_WHAT YOU SHOULD DO:_
Look through the lines below and extract each one that contains "branch".

_MATERIAL SUPPLIED:_
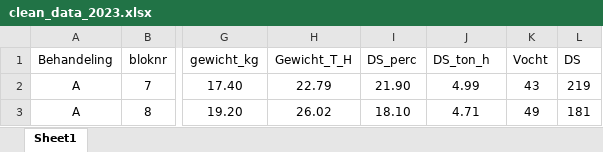
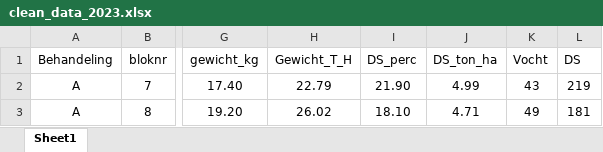
Before and after one commit to Ivarlottman/Dashboard-Regenerative-landbouw, an Excel workbook: Raw_data/clean_data_2023.xlsx, sheet Sheet1, drawn as a sheet; only a part is shown, gaps mark what is left out; values as stored, in another font and other column widths than the file's, no borders; the diff names each change by its address in the sheet, - before the commit and + after, or states it on an @@ line.

```diff
--- a/Raw_data/clean_data_2023.xlsx (sheet Sheet1)
+++ b/Raw_data/clean_data_2023.xlsx (sheet Sheet1)
-J1: DS_ton_h
+J1: DS_ton_ha
```
Also changed, not shown: Raw_data/clean_data_2024.xlsx, 8 other files.
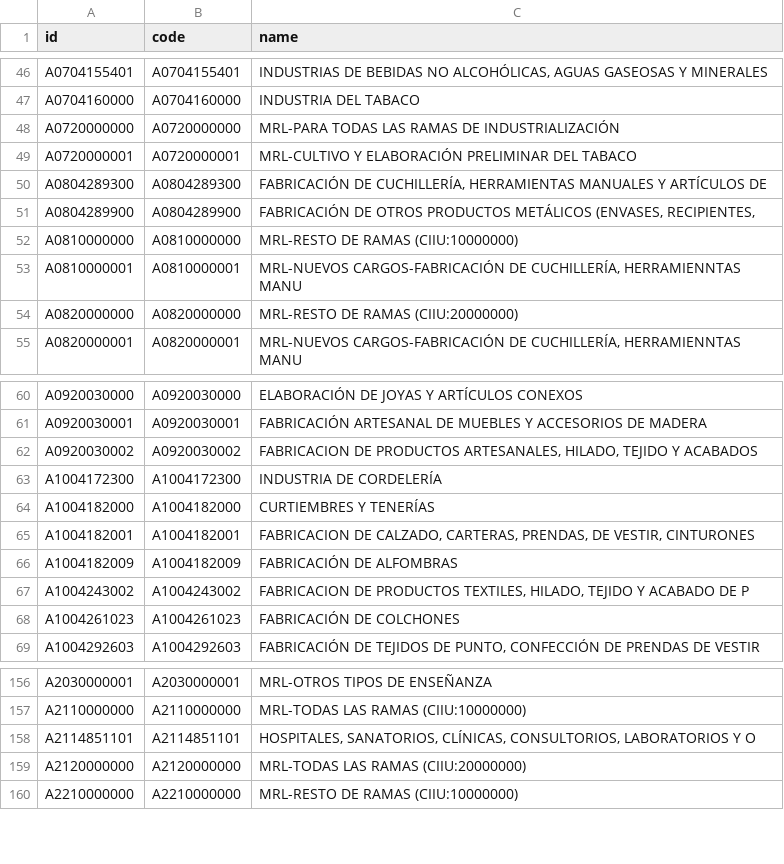
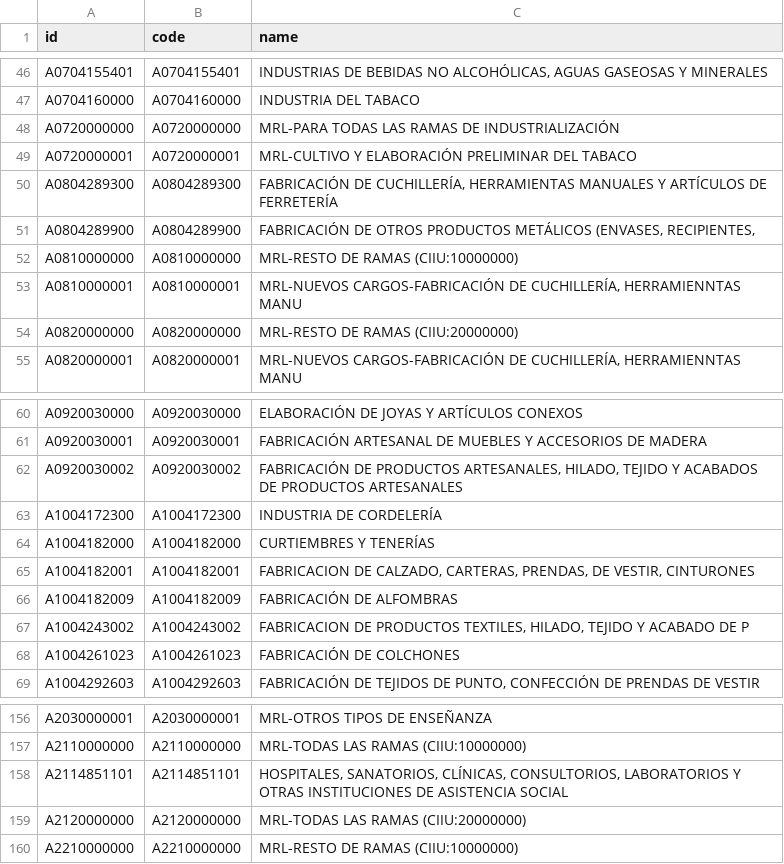
Before and after one commit to OCA/l10n-ecuador, a CSV file: l10n_ec_hr_contract/data/hr.contract.branch.csv, drawn as a sheet; only a part is shown, gaps mark what is left out; the diff covers the shown part only.

```diff
--- a/l10n_ec_hr_contract/data/hr.contract.branch.csv
+++ b/l10n_ec_hr_contract/data/hr.contract.branch.csv
@@ -49,3 +49,3 @@ A0720000000,A0720000000,MRL-PARA TODAS LAS RAMAS DE INDUSTRIALIZACIÓN
 A0720000001,A0720000001,MRL-CULTIVO Y ELABORACIÓN PRELIMINAR DEL TABACO
-A0804289300,A0804289300,"FABRICACIÓN DE CUCHILLERÍA, HERRAMIENTAS MANUALES Y ARTÍCULOS DE"
+A0804289300,A0804289300,"FABRICACIÓN DE CUCHILLERÍA, HERRAMIENTAS MANUALES Y ARTÍCULOS DE FERRETERÍA"
 A0804289900,A0804289900,"FABRICACIÓN DE OTROS PRODUCTOS METÁLICOS (ENVASES, RECIPIENTES,"
@@ -61,3 +61,3 @@ A0920030000,A0920030000,ELABORACIÓN DE JOYAS Y ARTÍCULOS CONEXOS
 A0920030001,A0920030001,FABRICACIÓN ARTESANAL DE MUEBLES Y ACCESORIOS DE MADERA
-A0920030002,A0920030002,"FABRICACION DE PRODUCTOS ARTESANALES, HILADO, TEJIDO Y ACABADOS"
+A0920030002,A0920030002,"FABRICACIÓN DE PRODUCTOS ARTESANALES, HILADO, TEJIDO Y ACABADOS DE PRODUCTOS ARTESANALES"
 A1004172300,A1004172300,INDUSTRIA DE CORDELERÍA
@@ -157,3 +157,3 @@ A2030000001,A2030000001,MRL-OTROS TIPOS DE ENSEÑANZA
 A2110000000,A2110000000,MRL-TODAS LAS RAMAS (CIIU:10000000)
-A2114851101,A2114851101,"HOSPITALES, SANATORIOS, CLÍNICAS, CONSULTORIOS, LABORATORIOS Y O"
+A2114851101,A2114851101,"HOSPITALES, SANATORIOS, CLÍNICAS, CONSULTORIOS, LABORATORIOS Y OTRAS INSTITUCIONES DE ASISTENCIA SOCIAL"
 A2120000000,A2120000000,MRL-TODAS LAS RAMAS (CIIU:20000000)
```
Also changed, not shown: 8 edited cells elsewhere in this file, l10n_ec_hr_contract/data/hr.contract.commision.csv, 1 other file.
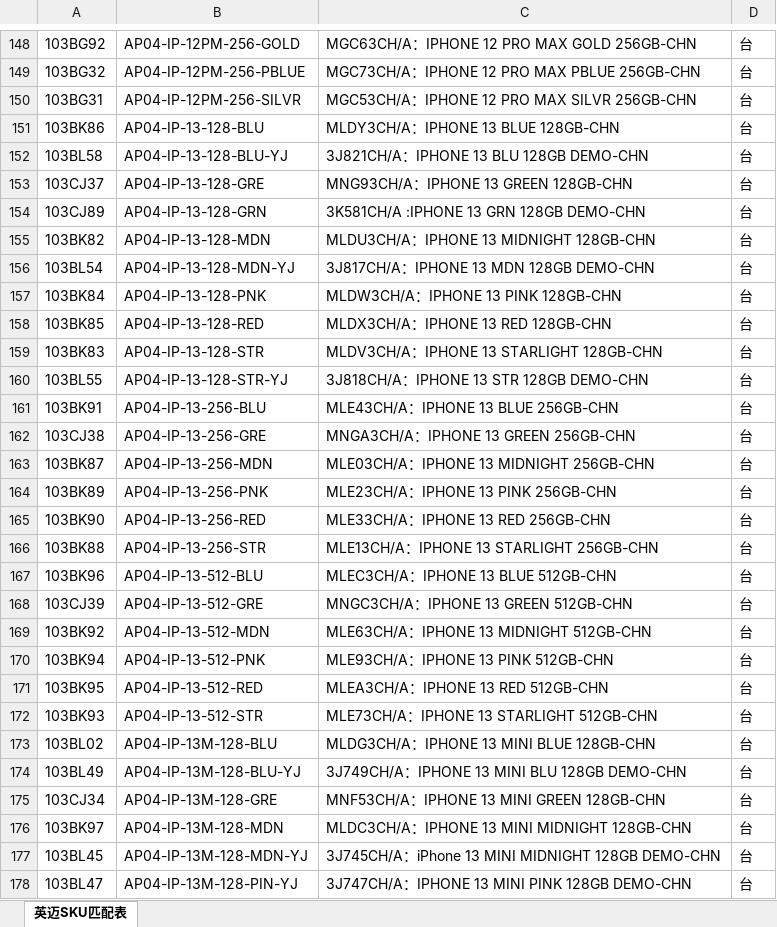
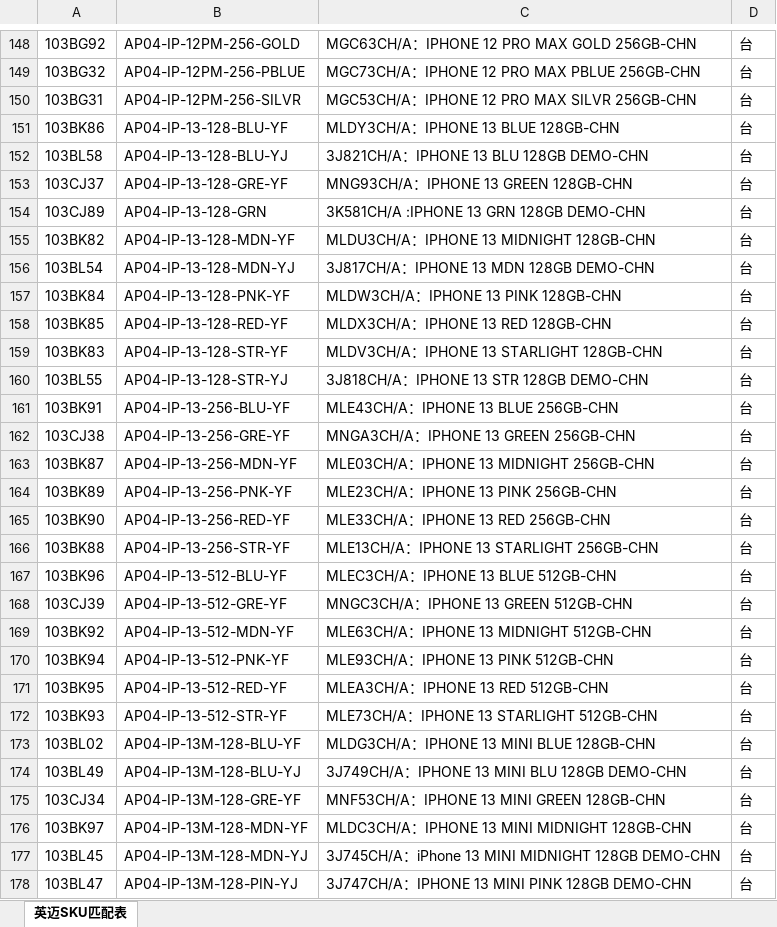
Before and after one commit to xiejiujiang/renyi, an Excel workbook: src/main/resources/excel/appleT.xlsx, sheet 英迈SKU匹配表, drawn as a sheet; only a part is shown, gaps mark what is left out; values as stored, in another font and other column widths than the file's, no borders; the diff covers the shown part only; the diff names each change by its address in the sheet, - before the commit and + after, or states it on an @@ line.

```diff
--- a/src/main/resources/excel/appleT.xlsx (sheet 英迈SKU匹配表)
+++ b/src/main/resources/excel/appleT.xlsx (sheet 英迈SKU匹配表)
-B151: AP04-IP-13-128-BLU
+B151: AP04-IP-13-128-BLU-YF
-B153: AP04-IP-13-128-GRE
+B153: AP04-IP-13-128-GRE-YF
-B155: AP04-IP-13-128-MDN
+B155: AP04-IP-13-128-MDN-YF
-B157: AP04-IP-13-128-PNK
+B157: AP04-IP-13-128-PNK-YF
-B158: AP04-IP-13-128-RED
+B158: AP04-IP-13-128-RED-YF
-B159: AP04-IP-13-128-STR
+B159: AP04-IP-13-128-STR-YF
-B161: AP04-IP-13-256-BLU
+B161: AP04-IP-13-256-BLU-YF
-B162: AP04-IP-13-256-GRE
+B162: AP04-IP-13-256-GRE-YF
-B163: AP04-IP-13-256-MDN
+B163: AP04-IP-13-256-MDN-YF
-B164: AP04-IP-13-256-PNK
+B164: AP04-IP-13-256-PNK-YF
-B165: AP04-IP-13-256-RED
+B165: AP04-IP-13-256-RED-YF
-B166: AP04-IP-13-256-STR
+B166: AP04-IP-13-256-STR-YF
-B167: AP04-IP-13-512-BLU
+B167: AP04-IP-13-512-BLU-YF
-B168: AP04-IP-13-512-GRE
+B168: AP04-IP-13-512-GRE-YF
-B169: AP04-IP-13-512-MDN
+B169: AP04-IP-13-512-MDN-YF
-B170: AP04-IP-13-512-PNK
+B170: AP04-IP-13-512-PNK-YF
-B171: AP04-IP-13-512-RED
+B171: AP04-IP-13-512-RED-YF
-B172: AP04-IP-13-512-STR
+B172: AP04-IP-13-512-STR-YF
-B173: AP04-IP-13M-128-BLU
+B173: AP04-IP-13M-128-BLU-YF
-B175: AP04-IP-13M-128-GRE
+B175: AP04-IP-13M-128-GRE-YF
-B176: AP04-IP-13M-128-MDN
+B176: AP04-IP-13M-128-MDN-YF
```
Also changed, not shown: 6 added rows and 59 edited cells elsewhere in this sheet, src/main/resources/excel/ptT.xlsx, 6 other files.
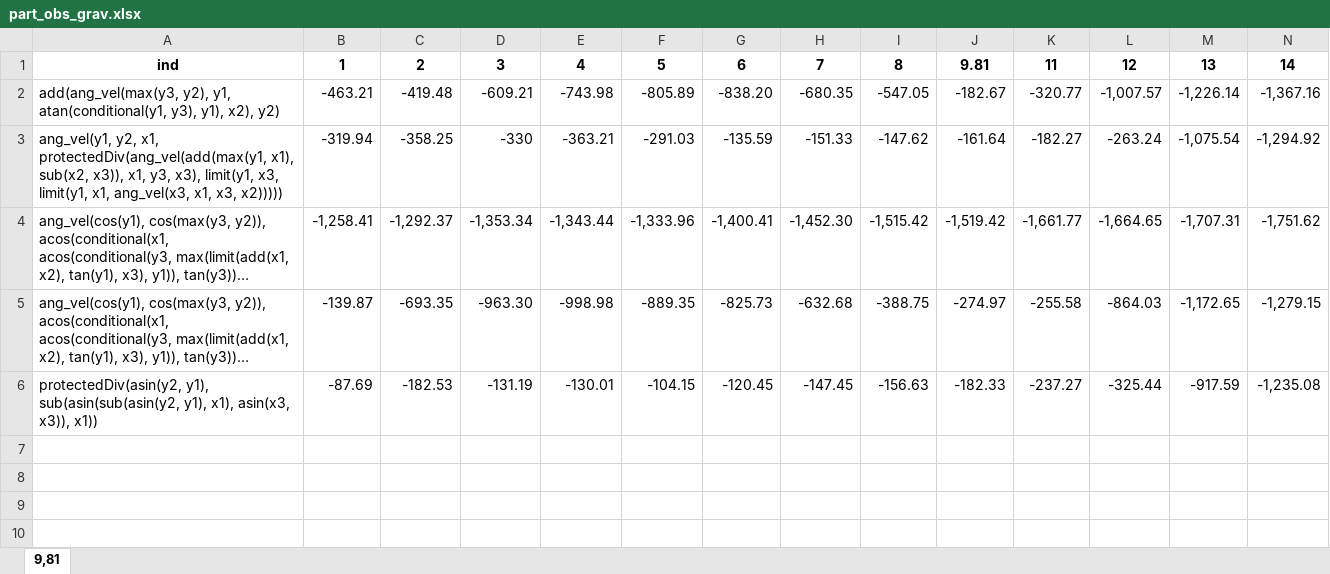
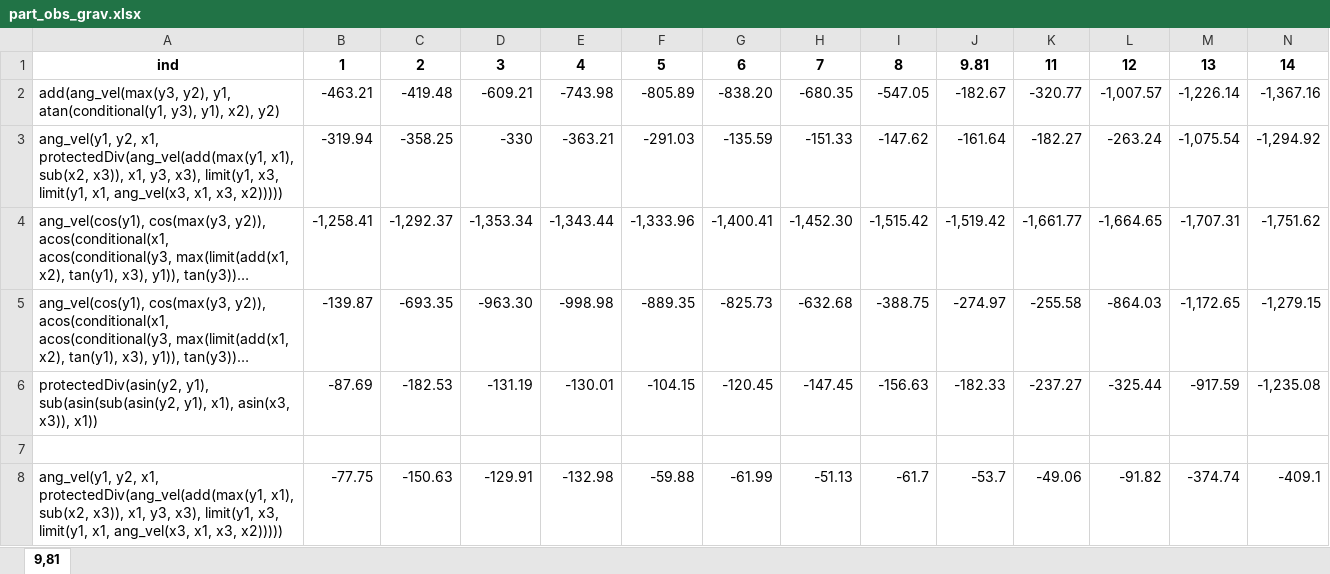
Before and after one commit to Ctrl-Sky/partly_observable_pendulum, an Excel workbook: pendulum/part_obs_pendulum/excel_sheets/part_obs_grav.xlsx, sheet 9,81, drawn as a sheet; only a part is shown; long unchanged cells end in …; values as stored, in another font and other column widths than the file's, no borders; rows hold the shown columns only; the diff names each change by its address in the sheet, - before the commit and + after, or states it on an @@ line.

```diff
--- a/pendulum/part_obs_pendulum/excel_sheets/part_obs_grav.xlsx (sheet 9,81)
+++ b/pendulum/part_obs_pendulum/excel_sheets/part_obs_grav.xlsx (sheet 9,81)
+row 7: (empty)
+row 8: ang_vel(y1, y2, x1, protectedDiv(ang_vel(add(max(y1, x1), sub(x2, x3)), x1, y3, x3), limit(y1, x3, limit(y1, x1, ang_vel(x3, x1, x3, x2))))) | -77.75 | -150.63 | -129.91 | -132.98 | -59.88 | -61.99 | -51.13 | -61.7 | -53.7 | -49.06 | -91.82 | -374.74 | -409.1
```
Also changed, not shown: 6 other files.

_RESULT:_
Before and after one commit to OCA/l10n-ecuador, a CSV file: l10n_ec_hr_contract/data/hr.contract.branch.csv, drawn as a sheet; only a part is shown, gaps mark what is left out; the diff covers the shown part only.
--- a/l10n_ec_hr_contract/data/hr.contract.branch.csv
+++ b/l10n_ec_hr_contract/data/hr.contract.branch.csv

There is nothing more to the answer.